The funds released by cutbacks in subsidies would not be lost for agriculture, Fischler said, but will instead be invested in broader rural-support measures, aimed at improving the quality of life in the countryside.
Given that today's proposals offer no prospect of significant savings to Germany and other EU net contributors -- which pay much more into the EU budget than they receive -- the deadlock over the financing of enlargement is unlikely to be broken anytime soon.
Germany, Britain, the Netherlands, and Sweden have blocked accession talks on farm subsidies, saying the EU needs to agree on cost-cutting reforms before new members can be admitted.
Fischler today avoided references to the financial aspects of enlargement, saying only that market-oriented reforms will make the admission of new members easier. "Besides everything else, today's proposals have two further positive side-effects: They will make enlargement easier and they will strengthen our hand in the [World Trade Organization] negotiations [on the liberalization of agricultural trade]," Fischler said.

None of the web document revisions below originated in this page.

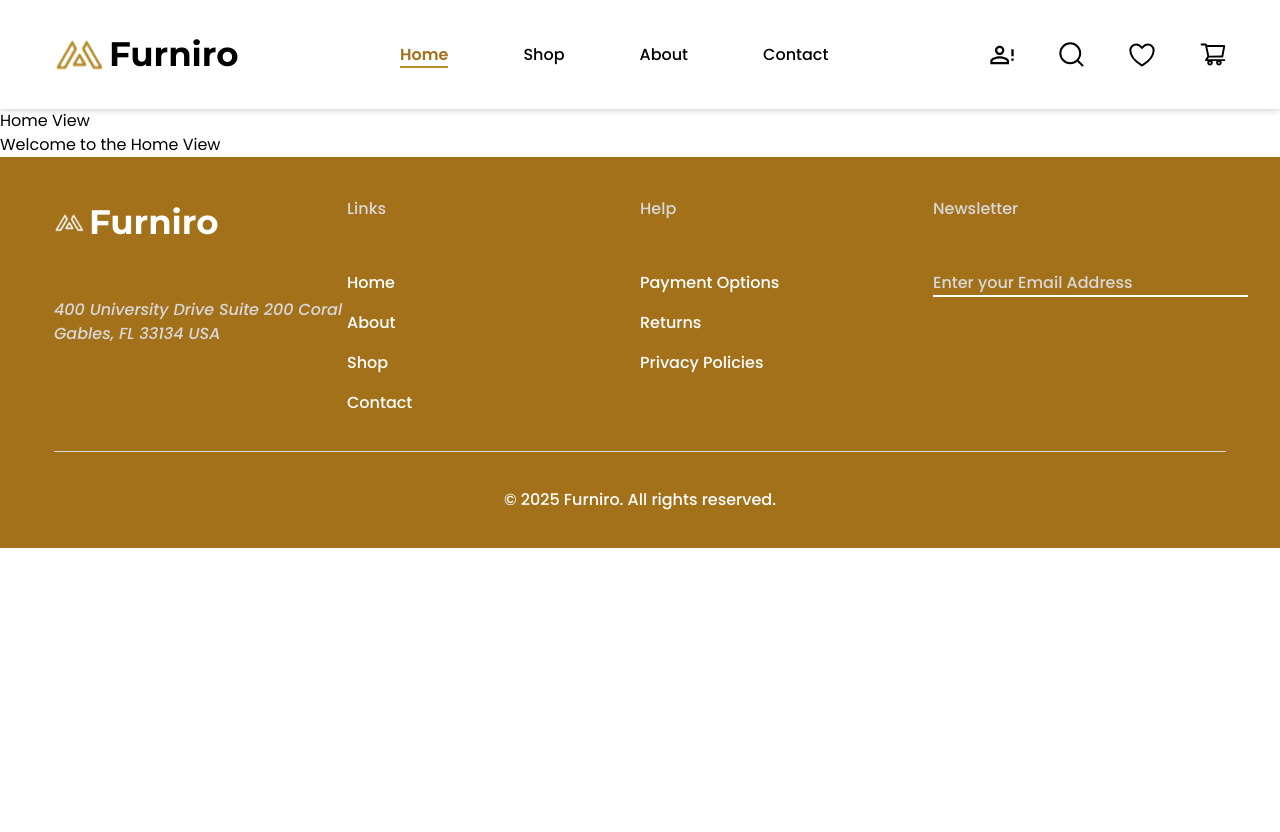
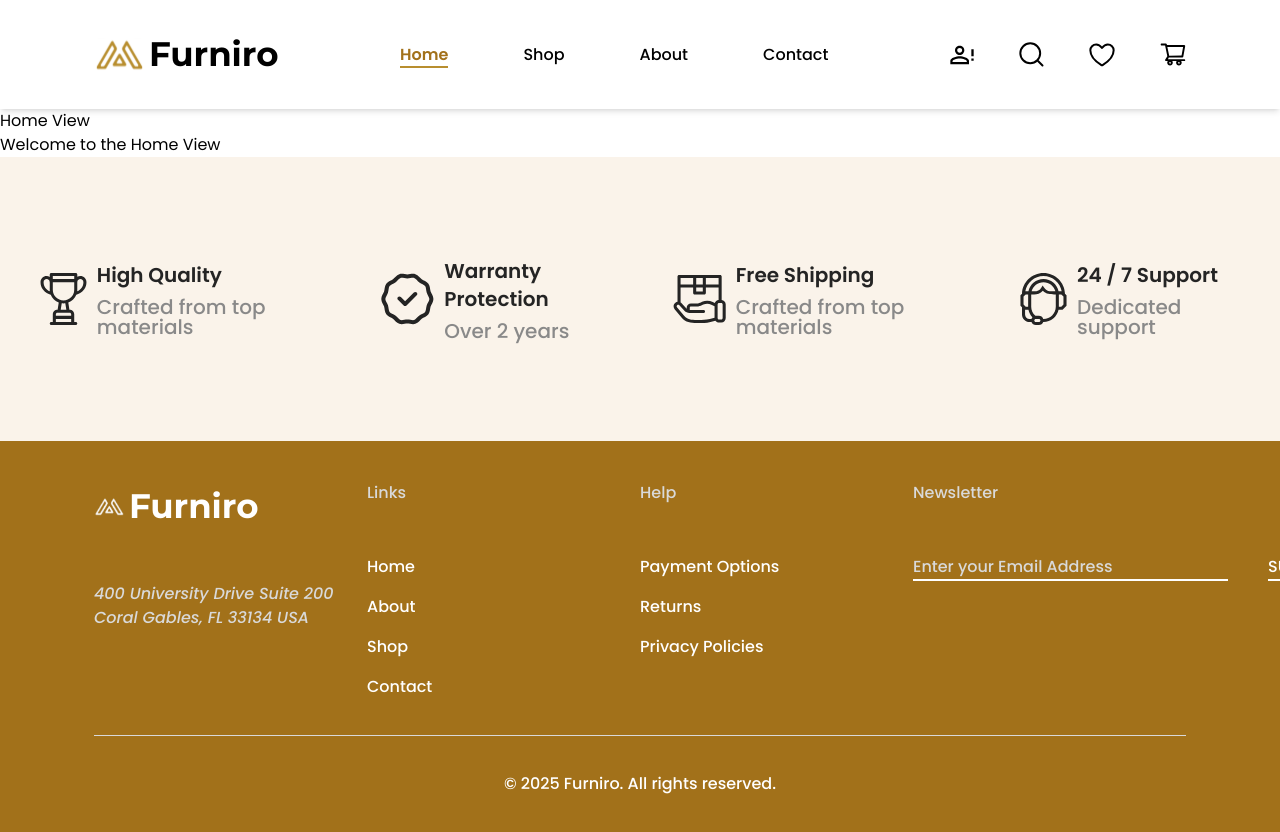
Before and after one commit to Heph-zibah/furniture-e-commerce, a Vue app: page / in a window 1280 px wide. Shown: the top 832 px of the page. Before the commit the page ends 800 px from the top, so only its background shows below. Built offline with nearby package versions, Linux system fonts and the light colour scheme; no server answers.

Commit message:
CHORE: Worked on FeatureComponent

```diff
--- a/src/components/FeatureComponent.vue
+++ b/src/components/FeatureComponent.vue
@@ -1,5 +1,30 @@
 <template>
-    <section>
-        <h1>hello</h1>
-    </section>
+  <section class="bg-ivoryLight py-[100px]">
+    <div class="container flex flex-wrap lg:flex-nowrap items-center justify-center gap-[50px]">
+      <div
+        v-for="(feature, index) in features"
+        :key="index"
+        class="flex items-center gap-[10px]"
+      >
+        <div>
+          <img :src="feature.image" :alt="feature.alt" aria-hidden="true" />
+        </div>
+        <div>
+          <p
+            class="text-textNeutral text-lg md:text-[20px] 2xl:text-[25px] mb-2 font-semibold"
+            :aria-label="feature.title"
+          >
+            {{ feature.title }}
+          </p>
+          <p class="text-charcoalGray text-sm md:text-[20px] font-medium">
+            {{ feature.description }}
+          </p>
+        </div>
+      </div>
+    </div>
+  </section>
 </template>
+
+<script setup>
+import {features} from '../lib/data';
+</script>
--- a/src/components/NavbarComponent.vue
+++ b/src/components/NavbarComponent.vue
@@ -29,9 +29,9 @@ const toggleMobileMenu = () => {
 
 <template>
   <header class="sticky top-0 z-50 w-full">
-    <div class="continer">
+    <div class="bg-white p-5 md:px-[54px] md:py-[29px] shadow-md">
       <nav
-    class="flex justify-between items-center p-5 md:py-[29px] md:px-[54px] bg-white shadow-md "
+    class="flex justify-between items-center      container"
   >
     <logo-component
       logoSrc="/images/logo.svg"
--- a/src/layouts/PageLayout.vue
+++ b/src/layouts/PageLayout.vue
@@ -1,12 +1,13 @@
 <script  setup>
 import NavbarComponent from '../components/NavbarComponent.vue';
 import FooterComponent from '../components/FooterComponent.vue';
-
+import FeatureComponent from '../components/FeatureComponent.vue';
 </script>
 
 
 <template>
     <navbar-component />
     <slot />
+    <feature-component />
     <footer-component />
 </template>
--- a/src/style.css
+++ b/src/style.css
@@ -11,8 +11,8 @@
   .logo{
     font-family: "Montserrat", sans-serif;
   }
-  .container{
-    max-width: 1200px;
-    margin: 0 auto;
+
+  .container {
+    @apply px-5 md:px-10 max-w-[1200px] mx-auto;
   }
 }
```
Also changed, not shown: public/images/high-quality.svg (renamed from public/images/high-qua;ity.svg), src/lib/data.js.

Fischler said the commission's reform proposals would elevate the EU's "levels of credibility" in the so-called Doha farm-trade liberalization talks, to be concluded by 2005.
He sharply criticized the United States for adopting a farm bill in early May, offering its farmers more than $173 million in subsidies over 10 years. Fischler said the U.S. is returning to "Stone Age, trade-distorting" policies, while the EU has adopted a "sensible" approach of reconciling farm policy with social and market expectations.
Today's proposals will now be discussed by EU member governments, which will need to agree on an eventual reform package by the end of the year. To date, there is little sign of unity among the EU member states. Germany has criticized the proposals for not going far enough in cutting costs, as well as various details such as the capping of subsidies at 300,000 euros per farm.
Net beneficiaries of EU agricultural funds like France, Italy, and Spain, on the other hand, have said the commission's plans put the livelihoods of their farmers in danger.